What to work on
Select every line containing the word "other" from the material, and copy those lines.
::::::
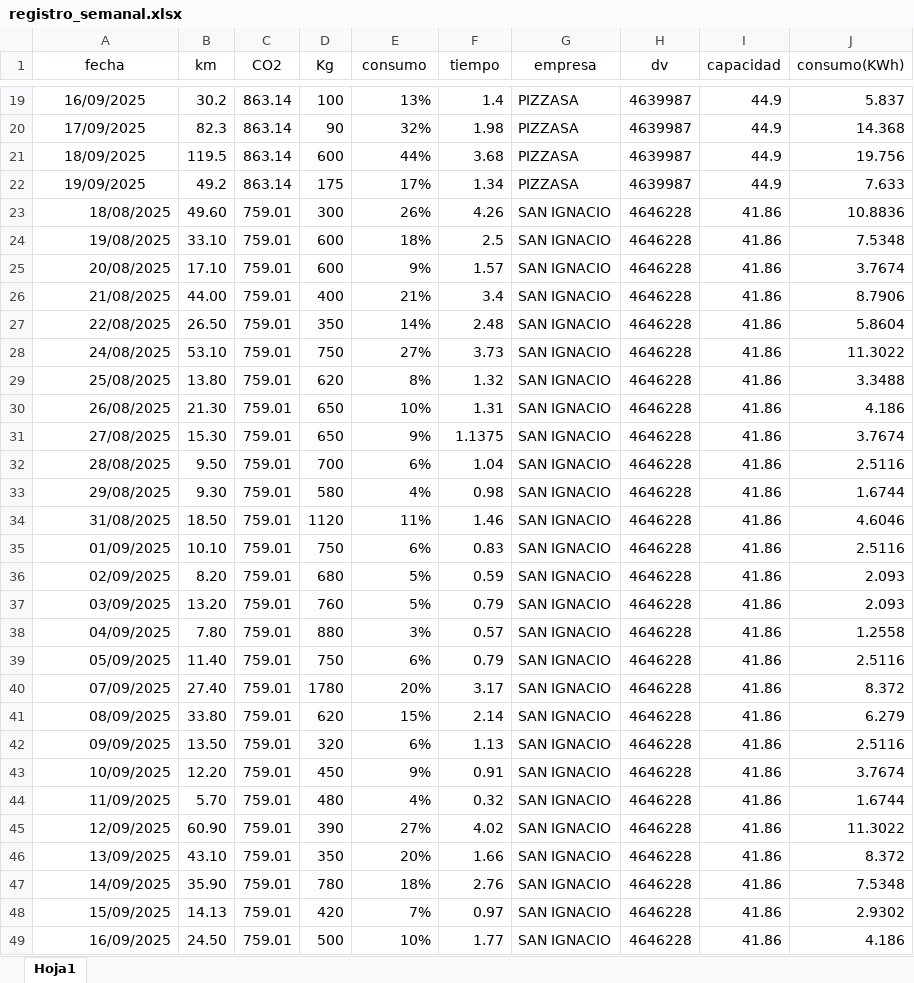
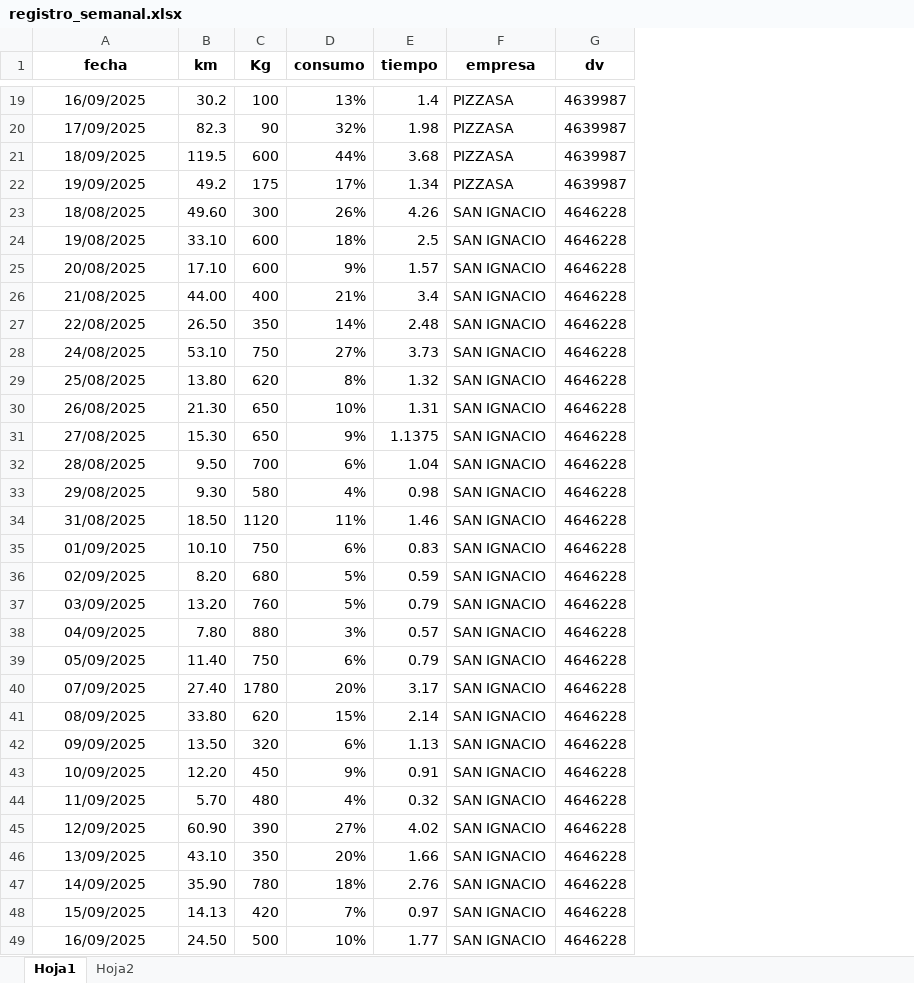
Before and after one commit to dani1196/E-Moviliza-dashboard, an Excel workbook: web/registro_semanal.xlsx, sheet Hoja1, drawn as a sheet; only a part is shown, gaps mark what is left out; values as stored, in another font and other column widths than the file's, no borders; removed rows and columns are numbered as before the commit, all else as after; the diff covers the shown part only; the diff names each change by its address in the sheet, - before the commit and + after, or states it on an @@ line.

```diff
--- a/web/registro_semanal.xlsx (sheet Hoja1)
+++ b/web/registro_semanal.xlsx (sheet Hoja1)
+sheet tab: Hoja2
-column C (CO2), rows 19-49: 863.14 | 863.14 | 863.14 | 863.14 | 759.01 | 759.01 | 759.01 | 759.01 | 759.01 | 759.01 | 759.01 | 759.01 | 759.01 | 759.01 | 759.01 | 759.01 | 759.01 | 759.01 | 759.01 | 759.01 | 759.01 | 759.01 | 759.01 | 759.01 | 759.01 | 759.01 | 759.01 | 759.01 | 759.01 | 759.01 | 759.01
-column I (capacidad), rows 19-49: 44.9 | 44.9 | 44.9 | 44.9 | 41.86 | 41.86 | 41.86 | 41.86 | 41.86 | 41.86 | 41.86 | 41.86 | 41.86 | 41.86 | 41.86 | 41.86 | 41.86 | 41.86 | 41.86 | 41.86 | 41.86 | 41.86 | 41.86 | 41.86 | 41.86 | 41.86 | 41.86 | 41.86 | 41.86 | 41.86 | 41.86
-column J (consumo(KWh)), rows 19-49: 5.837 | 14.368 | 19.756 | 7.633 | 10.8836 | 7.5348 | 3.7674 | 8.7906 | 5.8604 | 11.3022 | 3.3488 | 4.186 | 3.7674 | 2.5116 | 1.6744 | 4.6046 | 2.5116 | 2.093 | 2.093 | 1.2558 | 2.5116 | 8.372 | 6.279 | 2.5116 | 3.7674 | 1.6744 | 11.3022 | 8.372 | 7.5348 | 2.9302 | 4.186
-A1:B1 bold: off
+A1:B1 bold: on
-C1:G1 bold: off
+C1:G1 bold: on
-A23:A49 alignment: right
+A23:A49 alignment: center
```
Also changed, not shown: 124 added rows and cell formats elsewhere in this sheet, 4 other files.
::::::
Task result
Before and after one commit to dani1196/E-Moviliza-dashboard, an Excel workbook: web/registro_semanal.xlsx, sheet Hoja1, drawn as a sheet; only a part is shown, gaps mark what is left out; values as stored, in another font and other column widths than the file's, no borders; removed rows and columns are numbered as before the commit, all else as after; the diff covers the shown part only; the diff names each change by its address in the sheet, - before the commit and + after, or states it on an @@ line.
Also changed, not shown: 124 added rows and cell formats elsewhere in this sheet, 4 other files.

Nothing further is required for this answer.